__EXERCISE GOAL__:
Filter the records for lines holding the string "sheet".

□ □ □ □ □

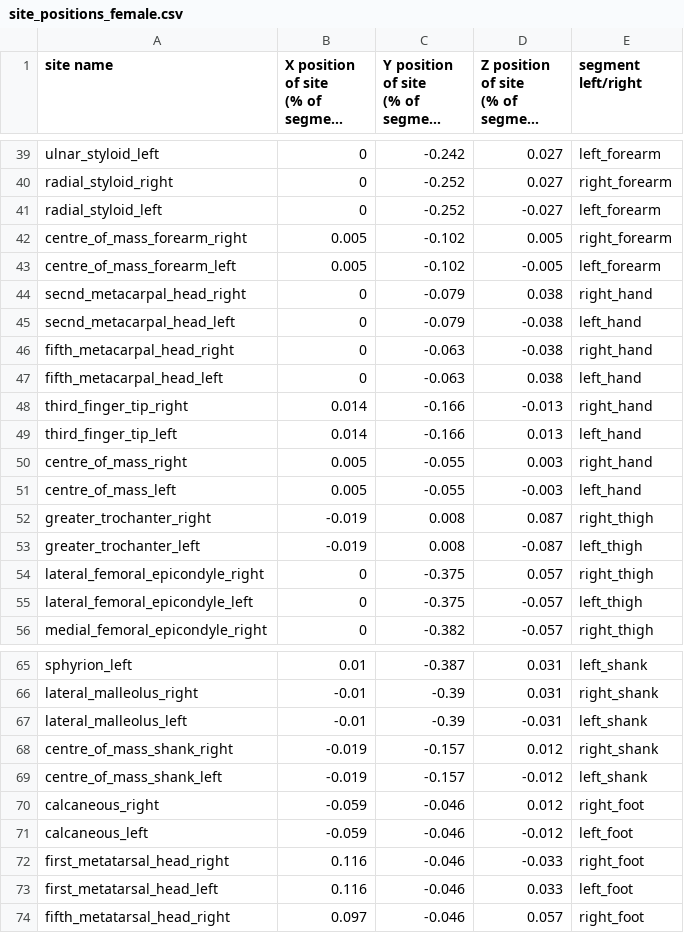
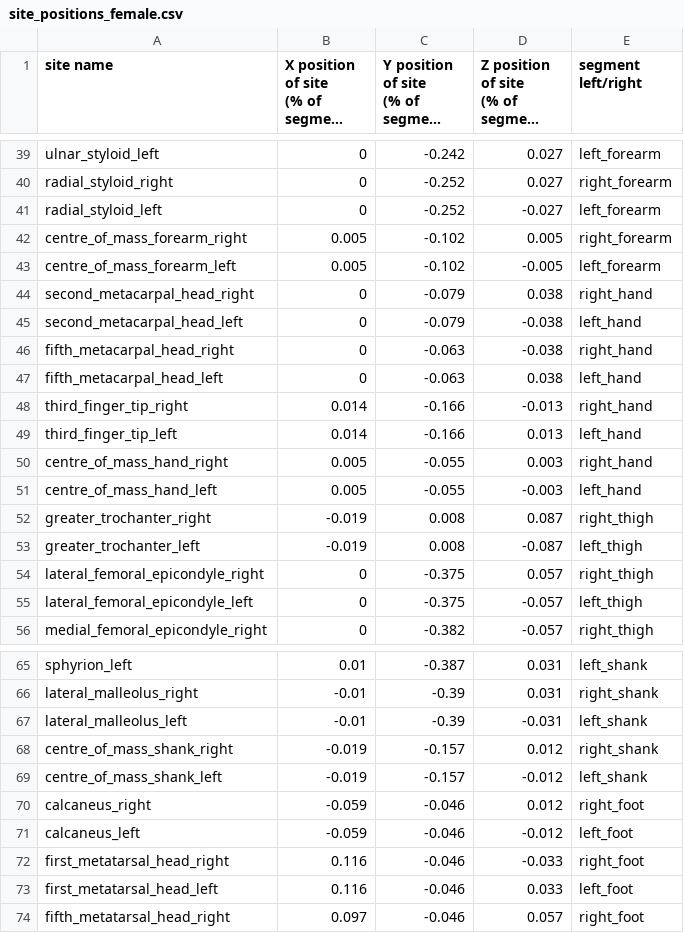
Before and after one commit to Beca-Filip/mujoco-biomechanics, a CSV file: src/mujoco_biomechanics/data/site_positions_female.csv, drawn as a sheet; only a part is shown, gaps mark what is left out; long unchanged cells end in ….

Commit message:
fixed spelling mistakes in female table

```diff
--- a/src/mujoco_biomechanics/data/site_positions_female.csv
+++ b/src/mujoco_biomechanics/data/site_positions_female.csv
@@ -46,4 +46,4 @@ centre_of_mass_forearm_right,0.005,-0.102,0.005,right_forearm
 centre_of_mass_forearm_left,0.005,-0.102,-0.005,left_forearm
-secnd_metacarpal_head_right,0,-0.079,0.038,right_hand
-secnd_metacarpal_head_left,0,-0.079,-0.038,left_hand
+second_metacarpal_head_right,0,-0.079,0.038,right_hand
+second_metacarpal_head_left,0,-0.079,-0.038,left_hand
 fifth_metacarpal_head_right,0,-0.063,-0.038,right_hand
@@ -52,4 +52,4 @@ third_finger_tip_right,0.014,-0.166,-0.013,right_hand
 third_finger_tip_left,0.014,-0.166,0.013,left_hand
-centre_of_mass_right,0.005,-0.055,0.003,right_hand
-centre_of_mass_left,0.005,-0.055,-0.003,left_hand
+centre_of_mass_hand_right,0.005,-0.055,0.003,right_hand
+centre_of_mass_hand_left,0.005,-0.055,-0.003,left_hand
 greater_trochanter_right,-0.019,0.008,0.087,right_thigh
@@ -72,4 +72,4 @@ centre_of_mass_shank_right,-0.019,-0.157,0.012,right_shank
 centre_of_mass_shank_left,-0.019,-0.157,-0.012,left_shank
-calcaneous_right,-0.059,-0.046,0.012,right_foot
-calcaneous_left,-0.059,-0.046,-0.012,left_foot
+calcaneus_right,-0.059,-0.046,0.012,right_foot
+calcaneus_left,-0.059,-0.046,-0.012,left_foot
 first_metatarsal_head_right,0.116,-0.046,-0.033,right_foot
```
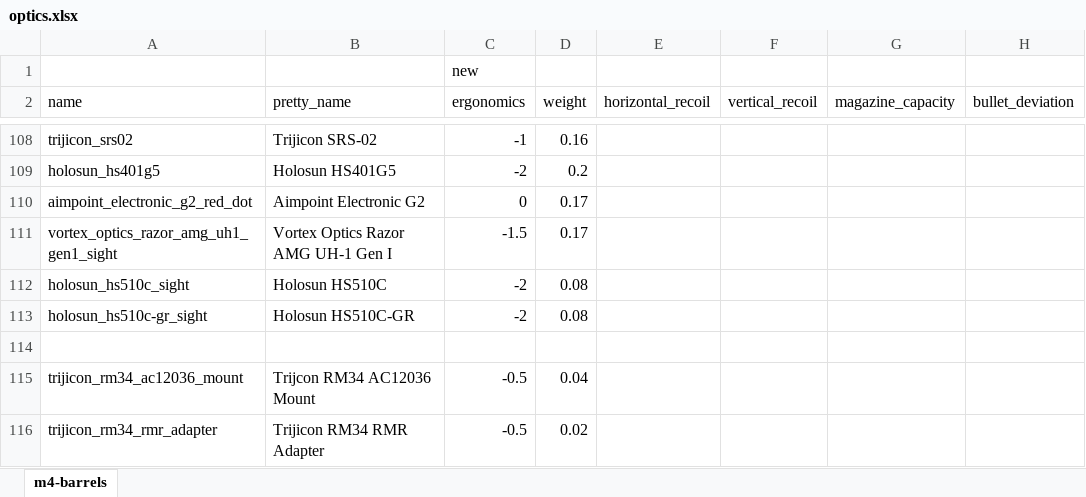
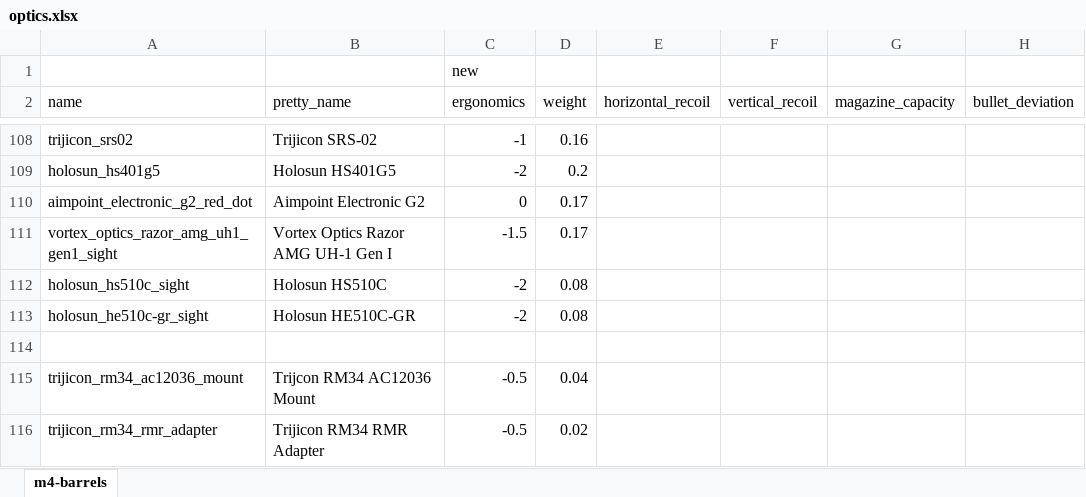
Before and after one commit to recoil-group/deadline-balancing, an Excel workbook: changes/optics.xlsx, sheet m4-barrels, drawn as a sheet; only a part is shown, gaps mark what is left out; values as stored, in another font and other column widths than the file's, no borders; the diff names each change by its address in the sheet, - before the commit and + after, or states it on an @@ line.

```diff
--- a/changes/optics.xlsx (sheet m4-barrels)
+++ b/changes/optics.xlsx (sheet m4-barrels)
-A113 (name): holosun_hs510c-gr_sight
+A113 (name): holosun_he510c-gr_sight
-B113 (pretty_name): Holosun HS510C-GR
+B113 (pretty_name): Holosun HE510C-GR
```
Also changed, not shown: 3 other files.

□ □ □ □ □

__RESULT__:
Before and after one commit to Beca-Filip/mujoco-biomechanics, a CSV file: src/mujoco_biomechanics/data/site_positions_female.csv, drawn as a sheet; only a part is shown, gaps mark what is left out; long unchanged cells end in ….
Before and after one commit to recoil-group/deadline-balancing, an Excel workbook: changes/optics.xlsx, sheet m4-barrels, drawn as a sheet; only a part is shown, gaps mark what is left out; values as stored, in another font and other column widths than the file's, no borders; the diff names each change by its address in the sheet, - before the commit and + after, or states it on an @@ line.
--- a/changes/optics.xlsx (sheet m4-barrels)
+++ b/changes/optics.xlsx (sheet m4-barrels)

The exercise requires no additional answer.